• [Task to complete] Go through the data line by line. Copy each one holding the string "PHPのみ".

• [Available records]
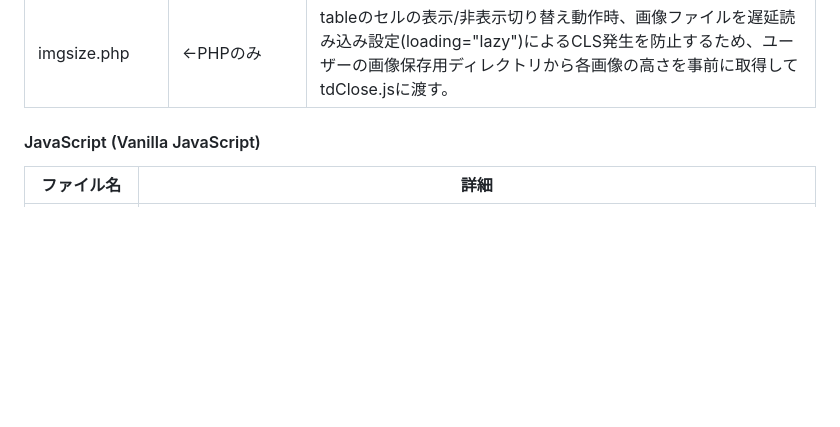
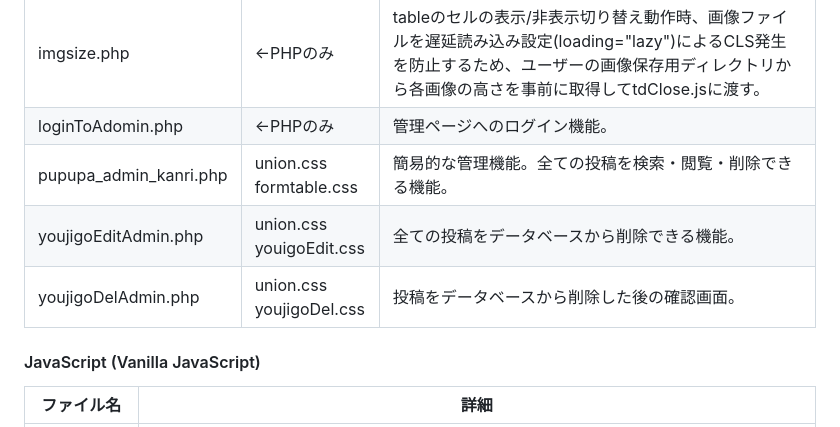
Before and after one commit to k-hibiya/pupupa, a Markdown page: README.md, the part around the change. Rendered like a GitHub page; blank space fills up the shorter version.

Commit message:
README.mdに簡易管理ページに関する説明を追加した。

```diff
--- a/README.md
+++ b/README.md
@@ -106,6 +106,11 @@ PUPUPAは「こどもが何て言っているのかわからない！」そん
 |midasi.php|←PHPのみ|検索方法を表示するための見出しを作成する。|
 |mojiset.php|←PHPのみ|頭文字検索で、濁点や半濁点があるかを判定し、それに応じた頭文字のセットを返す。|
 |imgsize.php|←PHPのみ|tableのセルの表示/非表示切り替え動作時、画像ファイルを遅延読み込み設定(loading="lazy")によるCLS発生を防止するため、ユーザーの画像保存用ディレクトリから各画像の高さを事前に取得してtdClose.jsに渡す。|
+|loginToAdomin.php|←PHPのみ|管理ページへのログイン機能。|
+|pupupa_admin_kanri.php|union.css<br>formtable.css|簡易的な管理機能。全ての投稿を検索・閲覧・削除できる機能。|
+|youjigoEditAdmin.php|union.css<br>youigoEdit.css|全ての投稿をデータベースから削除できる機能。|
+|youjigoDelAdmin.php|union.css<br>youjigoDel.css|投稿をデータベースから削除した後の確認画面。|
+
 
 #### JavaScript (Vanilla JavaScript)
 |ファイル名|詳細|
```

• [Your solution]
 |midasi.php|←PHPのみ|検索方法を表示するための見出しを作成する。|
 |mojiset.php|←PHPのみ|頭文字検索で、濁点や半濁点があるかを判定し、それに応じた頭文字のセットを返す。|
 |imgsize.php|←PHPのみ|tableのセルの表示/非表示切り替え動作時、画像ファイルを遅延読み込み設定(loading="lazy")によるCLS発生を防止するため、ユーザーの画像保存用ディレクトリから各画像の高さを事前に取得してtdClose.jsに渡す。|
+|loginToAdomin.php|←PHPのみ|管理ページへのログイン機能。|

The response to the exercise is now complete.